We are struggling to pass this trying time by reducing our costs and focus on other means of income like Cargo, MRO and hotel business to survive. We believe that we will pass through the storms. There will be many casualties in the airline industry. Many airlines will die in the process. Especially in Africa, there will be many casualties. And we will pass through this challenging time and get prepared to exploit the market gaps that would be created due to the causalities.

Have you returned your leased aircraft?

No, we did not return our leased aircraft. But we postponed new deliveries schedule.

If the passenger aircraft are parked at the Addis Ababa Bole International Airport why don’t you return them to the lessors?

We have a long-term lease contract. If we decide to return the aircraft the lessors would fine us for breach of contract. They would charge us the whole lease period so it is better to keep the aircraft.

Didn’t you negotiate to lower the lease rate?

That also didn’t work. Because many airlines have filed similar requests. Many airlines that went bust have returned their leased aircraft. Those who went bankrupt and who are under business protection as part of the bankruptcy administration procedure have returned their aircraft. Since we have not declared bankruptcy we could not do that.

Have you requested for loan repayment reschedule?

We have tried to secure loans from the World Bank, IFC, AfDB and the Asian Infrastructure Development Bank but we have not been successful so far. Because the process is too long and the interest rates are higher.

What about the loans that you took for aircraft purchase from commercial banks?

We are servicing those loans.

Have you asked the commercial banks to reschedule the repayment period?

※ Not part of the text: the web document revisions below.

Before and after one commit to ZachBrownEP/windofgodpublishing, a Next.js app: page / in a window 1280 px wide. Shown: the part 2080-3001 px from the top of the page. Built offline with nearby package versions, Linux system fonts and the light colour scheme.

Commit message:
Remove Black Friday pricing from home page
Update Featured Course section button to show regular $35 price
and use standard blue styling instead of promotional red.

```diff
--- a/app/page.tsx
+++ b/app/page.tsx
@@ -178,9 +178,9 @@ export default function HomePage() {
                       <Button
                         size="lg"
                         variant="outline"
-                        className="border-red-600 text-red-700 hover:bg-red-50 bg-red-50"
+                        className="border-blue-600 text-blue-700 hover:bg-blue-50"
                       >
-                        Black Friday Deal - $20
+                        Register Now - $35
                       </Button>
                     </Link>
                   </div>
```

We have not done that. We do not want to defer on loans. You see Ethiopian Airlines has a commendable credit history. Throughout its 74 year history Ethiopian Airlines pays its loans according to schedule. So now asking for loan repayment reschedule will affect our credit history and we do not want that to happen.